Look for the string "script" in the listing. Copy each line that has it.
+++ INPUT RECORDS
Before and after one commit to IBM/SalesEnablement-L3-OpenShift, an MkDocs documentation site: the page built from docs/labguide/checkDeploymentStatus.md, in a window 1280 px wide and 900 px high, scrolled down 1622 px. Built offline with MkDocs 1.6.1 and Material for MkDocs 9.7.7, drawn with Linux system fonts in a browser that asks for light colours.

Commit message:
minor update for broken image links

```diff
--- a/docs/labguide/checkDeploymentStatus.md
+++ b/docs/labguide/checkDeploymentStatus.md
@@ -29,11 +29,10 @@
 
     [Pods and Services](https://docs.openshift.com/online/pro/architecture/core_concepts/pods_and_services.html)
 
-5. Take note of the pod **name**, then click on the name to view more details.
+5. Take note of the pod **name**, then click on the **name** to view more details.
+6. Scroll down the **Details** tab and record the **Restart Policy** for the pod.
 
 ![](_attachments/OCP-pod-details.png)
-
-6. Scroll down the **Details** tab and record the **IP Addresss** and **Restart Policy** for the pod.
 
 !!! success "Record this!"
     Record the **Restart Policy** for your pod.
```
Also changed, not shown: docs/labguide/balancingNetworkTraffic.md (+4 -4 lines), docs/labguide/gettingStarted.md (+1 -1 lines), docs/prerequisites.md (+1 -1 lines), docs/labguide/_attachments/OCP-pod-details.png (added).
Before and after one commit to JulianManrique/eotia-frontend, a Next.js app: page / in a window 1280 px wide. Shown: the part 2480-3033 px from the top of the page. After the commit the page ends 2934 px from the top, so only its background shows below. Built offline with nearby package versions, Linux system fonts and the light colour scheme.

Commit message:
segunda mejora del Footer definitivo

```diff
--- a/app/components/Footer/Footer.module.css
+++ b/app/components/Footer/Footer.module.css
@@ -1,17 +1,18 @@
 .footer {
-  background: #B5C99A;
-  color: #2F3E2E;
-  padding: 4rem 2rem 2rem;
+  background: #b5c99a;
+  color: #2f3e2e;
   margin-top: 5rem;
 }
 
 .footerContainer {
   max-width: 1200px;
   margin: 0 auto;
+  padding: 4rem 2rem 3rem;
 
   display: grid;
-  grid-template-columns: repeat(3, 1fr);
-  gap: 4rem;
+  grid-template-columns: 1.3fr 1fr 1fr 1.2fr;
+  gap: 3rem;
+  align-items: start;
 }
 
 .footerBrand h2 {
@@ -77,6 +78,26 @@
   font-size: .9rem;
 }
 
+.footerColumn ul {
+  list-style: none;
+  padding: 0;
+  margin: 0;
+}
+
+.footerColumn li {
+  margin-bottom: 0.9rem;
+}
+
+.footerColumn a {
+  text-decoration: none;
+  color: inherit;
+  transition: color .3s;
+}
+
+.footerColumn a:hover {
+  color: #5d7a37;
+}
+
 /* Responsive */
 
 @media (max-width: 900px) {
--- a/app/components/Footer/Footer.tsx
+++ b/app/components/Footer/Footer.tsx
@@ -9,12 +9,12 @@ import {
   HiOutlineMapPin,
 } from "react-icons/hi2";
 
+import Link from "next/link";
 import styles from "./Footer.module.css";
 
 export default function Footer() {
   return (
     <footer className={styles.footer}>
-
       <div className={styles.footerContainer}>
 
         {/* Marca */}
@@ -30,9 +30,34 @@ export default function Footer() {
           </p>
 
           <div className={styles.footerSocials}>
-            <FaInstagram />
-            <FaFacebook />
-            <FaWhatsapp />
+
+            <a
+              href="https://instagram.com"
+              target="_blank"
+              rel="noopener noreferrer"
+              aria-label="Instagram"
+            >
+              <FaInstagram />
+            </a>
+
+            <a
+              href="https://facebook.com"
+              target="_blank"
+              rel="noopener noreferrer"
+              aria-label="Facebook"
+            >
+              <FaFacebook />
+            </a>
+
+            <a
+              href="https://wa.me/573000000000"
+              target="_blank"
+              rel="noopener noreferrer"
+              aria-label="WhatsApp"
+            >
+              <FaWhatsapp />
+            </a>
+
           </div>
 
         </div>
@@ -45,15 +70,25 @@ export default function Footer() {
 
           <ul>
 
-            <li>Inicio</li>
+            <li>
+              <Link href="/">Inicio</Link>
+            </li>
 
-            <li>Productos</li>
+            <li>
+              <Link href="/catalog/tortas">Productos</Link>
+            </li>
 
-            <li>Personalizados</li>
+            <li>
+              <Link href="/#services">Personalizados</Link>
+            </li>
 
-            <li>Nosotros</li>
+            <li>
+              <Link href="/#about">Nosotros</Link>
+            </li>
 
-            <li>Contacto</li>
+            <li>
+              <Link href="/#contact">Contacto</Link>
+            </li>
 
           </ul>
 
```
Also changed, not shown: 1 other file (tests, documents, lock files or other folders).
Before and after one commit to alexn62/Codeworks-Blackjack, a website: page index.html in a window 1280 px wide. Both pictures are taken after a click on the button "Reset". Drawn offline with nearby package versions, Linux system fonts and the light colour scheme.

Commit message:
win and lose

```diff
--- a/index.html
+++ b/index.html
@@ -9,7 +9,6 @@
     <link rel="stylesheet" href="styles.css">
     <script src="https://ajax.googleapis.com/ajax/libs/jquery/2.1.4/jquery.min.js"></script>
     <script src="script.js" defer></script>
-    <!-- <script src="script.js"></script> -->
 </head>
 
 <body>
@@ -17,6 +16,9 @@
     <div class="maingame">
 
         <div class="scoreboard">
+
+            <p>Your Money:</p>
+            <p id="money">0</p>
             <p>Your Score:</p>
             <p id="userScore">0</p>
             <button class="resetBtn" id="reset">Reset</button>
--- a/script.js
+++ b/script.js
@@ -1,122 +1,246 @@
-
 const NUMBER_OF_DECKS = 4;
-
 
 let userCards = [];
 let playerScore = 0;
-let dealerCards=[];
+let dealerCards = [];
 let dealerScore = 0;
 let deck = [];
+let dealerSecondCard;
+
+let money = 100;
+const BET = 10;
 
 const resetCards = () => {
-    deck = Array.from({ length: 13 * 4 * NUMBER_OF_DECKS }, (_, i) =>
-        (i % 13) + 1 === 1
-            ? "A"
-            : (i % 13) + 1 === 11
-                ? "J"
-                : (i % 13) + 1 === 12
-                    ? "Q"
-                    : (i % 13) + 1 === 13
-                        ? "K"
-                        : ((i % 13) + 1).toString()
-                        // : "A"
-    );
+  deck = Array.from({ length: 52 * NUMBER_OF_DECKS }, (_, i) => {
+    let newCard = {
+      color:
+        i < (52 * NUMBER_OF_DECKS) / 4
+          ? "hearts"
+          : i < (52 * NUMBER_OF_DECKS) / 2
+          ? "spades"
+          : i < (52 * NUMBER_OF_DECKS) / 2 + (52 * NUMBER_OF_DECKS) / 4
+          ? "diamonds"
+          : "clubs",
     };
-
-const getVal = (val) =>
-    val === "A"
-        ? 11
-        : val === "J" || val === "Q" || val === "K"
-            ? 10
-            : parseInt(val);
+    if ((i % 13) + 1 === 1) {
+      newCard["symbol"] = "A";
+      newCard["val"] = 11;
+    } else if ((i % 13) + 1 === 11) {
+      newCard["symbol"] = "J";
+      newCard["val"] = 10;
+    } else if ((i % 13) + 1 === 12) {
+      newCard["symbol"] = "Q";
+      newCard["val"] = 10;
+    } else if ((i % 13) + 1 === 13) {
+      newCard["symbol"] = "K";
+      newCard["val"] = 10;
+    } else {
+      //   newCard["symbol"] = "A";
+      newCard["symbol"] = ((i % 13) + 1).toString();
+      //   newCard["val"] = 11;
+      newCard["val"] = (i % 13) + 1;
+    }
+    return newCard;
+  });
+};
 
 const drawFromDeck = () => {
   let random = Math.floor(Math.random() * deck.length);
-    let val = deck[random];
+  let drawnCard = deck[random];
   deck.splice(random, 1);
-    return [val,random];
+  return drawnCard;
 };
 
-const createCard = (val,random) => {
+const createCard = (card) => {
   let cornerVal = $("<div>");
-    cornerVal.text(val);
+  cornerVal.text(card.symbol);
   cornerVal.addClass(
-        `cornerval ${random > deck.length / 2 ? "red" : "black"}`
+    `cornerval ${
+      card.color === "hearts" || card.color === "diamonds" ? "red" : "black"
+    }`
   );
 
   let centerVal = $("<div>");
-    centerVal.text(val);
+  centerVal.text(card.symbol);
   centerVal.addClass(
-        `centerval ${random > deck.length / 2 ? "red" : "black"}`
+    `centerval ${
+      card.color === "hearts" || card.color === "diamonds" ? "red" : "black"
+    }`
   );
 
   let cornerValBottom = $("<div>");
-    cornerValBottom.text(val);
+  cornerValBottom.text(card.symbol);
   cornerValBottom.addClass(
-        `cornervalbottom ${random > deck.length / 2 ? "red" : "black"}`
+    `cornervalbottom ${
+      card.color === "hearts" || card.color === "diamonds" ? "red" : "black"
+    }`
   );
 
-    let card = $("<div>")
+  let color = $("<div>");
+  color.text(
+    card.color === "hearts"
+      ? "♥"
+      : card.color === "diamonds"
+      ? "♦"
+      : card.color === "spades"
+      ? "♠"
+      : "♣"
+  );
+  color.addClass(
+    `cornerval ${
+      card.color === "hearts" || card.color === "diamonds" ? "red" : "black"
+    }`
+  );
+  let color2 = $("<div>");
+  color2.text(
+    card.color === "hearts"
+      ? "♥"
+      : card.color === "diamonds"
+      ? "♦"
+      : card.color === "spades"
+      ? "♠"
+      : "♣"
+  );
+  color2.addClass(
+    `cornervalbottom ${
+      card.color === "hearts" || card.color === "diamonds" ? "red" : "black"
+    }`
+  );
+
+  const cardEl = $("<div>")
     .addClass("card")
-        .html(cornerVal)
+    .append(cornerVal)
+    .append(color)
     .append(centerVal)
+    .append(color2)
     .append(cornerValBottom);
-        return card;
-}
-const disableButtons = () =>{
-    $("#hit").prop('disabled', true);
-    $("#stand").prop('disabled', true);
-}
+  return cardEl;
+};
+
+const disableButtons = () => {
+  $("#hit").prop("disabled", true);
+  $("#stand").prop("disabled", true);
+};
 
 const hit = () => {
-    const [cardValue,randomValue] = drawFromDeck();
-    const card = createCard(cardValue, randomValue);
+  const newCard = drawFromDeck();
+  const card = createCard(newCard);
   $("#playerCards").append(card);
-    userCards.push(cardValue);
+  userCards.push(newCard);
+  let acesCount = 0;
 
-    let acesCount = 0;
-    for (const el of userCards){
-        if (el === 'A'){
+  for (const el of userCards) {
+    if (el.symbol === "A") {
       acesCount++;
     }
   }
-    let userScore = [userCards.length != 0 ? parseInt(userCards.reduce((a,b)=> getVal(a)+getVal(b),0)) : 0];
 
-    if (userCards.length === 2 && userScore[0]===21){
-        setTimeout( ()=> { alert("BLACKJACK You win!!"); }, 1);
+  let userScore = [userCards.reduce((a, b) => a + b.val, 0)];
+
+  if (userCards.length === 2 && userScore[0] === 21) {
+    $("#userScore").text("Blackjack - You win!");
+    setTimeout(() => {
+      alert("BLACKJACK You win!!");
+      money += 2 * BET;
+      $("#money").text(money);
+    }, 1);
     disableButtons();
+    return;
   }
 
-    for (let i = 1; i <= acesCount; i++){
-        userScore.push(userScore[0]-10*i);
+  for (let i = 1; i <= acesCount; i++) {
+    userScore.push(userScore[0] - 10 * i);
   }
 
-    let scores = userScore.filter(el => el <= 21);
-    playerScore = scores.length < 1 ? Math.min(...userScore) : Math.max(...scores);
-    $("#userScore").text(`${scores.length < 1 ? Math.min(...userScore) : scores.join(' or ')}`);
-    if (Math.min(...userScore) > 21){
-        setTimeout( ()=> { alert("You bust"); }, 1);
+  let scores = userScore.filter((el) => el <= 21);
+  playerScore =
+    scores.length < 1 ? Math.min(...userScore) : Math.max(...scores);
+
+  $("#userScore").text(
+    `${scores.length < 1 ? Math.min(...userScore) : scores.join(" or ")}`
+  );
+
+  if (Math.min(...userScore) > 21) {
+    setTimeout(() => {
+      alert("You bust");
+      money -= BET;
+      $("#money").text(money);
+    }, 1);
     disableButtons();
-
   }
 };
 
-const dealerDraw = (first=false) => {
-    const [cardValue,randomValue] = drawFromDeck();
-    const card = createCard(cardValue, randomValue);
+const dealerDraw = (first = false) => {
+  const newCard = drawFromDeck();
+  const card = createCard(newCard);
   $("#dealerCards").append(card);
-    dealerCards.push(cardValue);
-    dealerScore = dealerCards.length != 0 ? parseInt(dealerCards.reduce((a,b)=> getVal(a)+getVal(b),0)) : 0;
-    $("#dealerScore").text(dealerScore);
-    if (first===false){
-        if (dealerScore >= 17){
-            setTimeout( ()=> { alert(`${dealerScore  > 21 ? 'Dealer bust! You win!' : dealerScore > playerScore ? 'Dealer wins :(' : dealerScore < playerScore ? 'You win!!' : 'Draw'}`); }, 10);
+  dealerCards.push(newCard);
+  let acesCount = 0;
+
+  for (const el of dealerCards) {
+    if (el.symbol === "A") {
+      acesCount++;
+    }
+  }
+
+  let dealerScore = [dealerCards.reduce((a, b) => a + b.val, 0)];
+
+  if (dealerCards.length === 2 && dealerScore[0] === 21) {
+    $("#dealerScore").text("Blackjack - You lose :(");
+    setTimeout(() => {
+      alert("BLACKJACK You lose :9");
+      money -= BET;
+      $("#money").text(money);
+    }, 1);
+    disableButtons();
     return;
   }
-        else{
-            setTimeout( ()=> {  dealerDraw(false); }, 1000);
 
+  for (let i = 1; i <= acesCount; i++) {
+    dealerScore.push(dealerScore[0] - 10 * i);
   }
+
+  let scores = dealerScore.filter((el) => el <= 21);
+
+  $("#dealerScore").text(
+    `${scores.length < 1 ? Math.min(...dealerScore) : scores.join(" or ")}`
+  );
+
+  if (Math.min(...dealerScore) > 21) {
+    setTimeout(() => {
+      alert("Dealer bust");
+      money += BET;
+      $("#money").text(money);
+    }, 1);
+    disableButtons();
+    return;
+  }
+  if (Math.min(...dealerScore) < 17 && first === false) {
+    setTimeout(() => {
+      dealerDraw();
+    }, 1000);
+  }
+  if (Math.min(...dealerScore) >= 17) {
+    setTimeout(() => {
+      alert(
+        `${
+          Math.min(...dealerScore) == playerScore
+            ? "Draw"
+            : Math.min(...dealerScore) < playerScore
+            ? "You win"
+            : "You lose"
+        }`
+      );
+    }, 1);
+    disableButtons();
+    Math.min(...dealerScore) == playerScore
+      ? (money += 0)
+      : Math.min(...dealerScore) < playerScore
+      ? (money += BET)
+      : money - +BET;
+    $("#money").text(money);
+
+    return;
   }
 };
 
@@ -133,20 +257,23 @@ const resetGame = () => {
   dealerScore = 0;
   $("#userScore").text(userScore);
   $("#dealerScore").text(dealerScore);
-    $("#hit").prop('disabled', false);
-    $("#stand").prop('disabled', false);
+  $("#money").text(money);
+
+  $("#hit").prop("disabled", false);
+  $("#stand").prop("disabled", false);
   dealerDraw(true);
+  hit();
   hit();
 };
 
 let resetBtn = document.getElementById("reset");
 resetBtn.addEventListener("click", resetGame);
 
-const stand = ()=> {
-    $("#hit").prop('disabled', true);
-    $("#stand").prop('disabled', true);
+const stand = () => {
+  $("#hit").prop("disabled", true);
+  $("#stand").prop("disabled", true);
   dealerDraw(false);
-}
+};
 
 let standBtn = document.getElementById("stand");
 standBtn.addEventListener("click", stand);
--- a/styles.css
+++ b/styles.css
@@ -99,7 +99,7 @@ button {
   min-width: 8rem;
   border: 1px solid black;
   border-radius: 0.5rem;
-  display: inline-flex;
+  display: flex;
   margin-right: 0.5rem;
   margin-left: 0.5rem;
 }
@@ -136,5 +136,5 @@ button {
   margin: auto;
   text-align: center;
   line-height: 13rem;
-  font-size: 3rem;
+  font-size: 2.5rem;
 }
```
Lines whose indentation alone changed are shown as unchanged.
++++++
• EXERCISE RESPONSE:
     <script src="https://ajax.googleapis.com/ajax/libs/jquery/2.1.4/jquery.min.js"></script>
     <script src="script.js" defer></script>
-    <!-- <script src="script.js"></script> -->
--- a/script.js
+++ b/script.js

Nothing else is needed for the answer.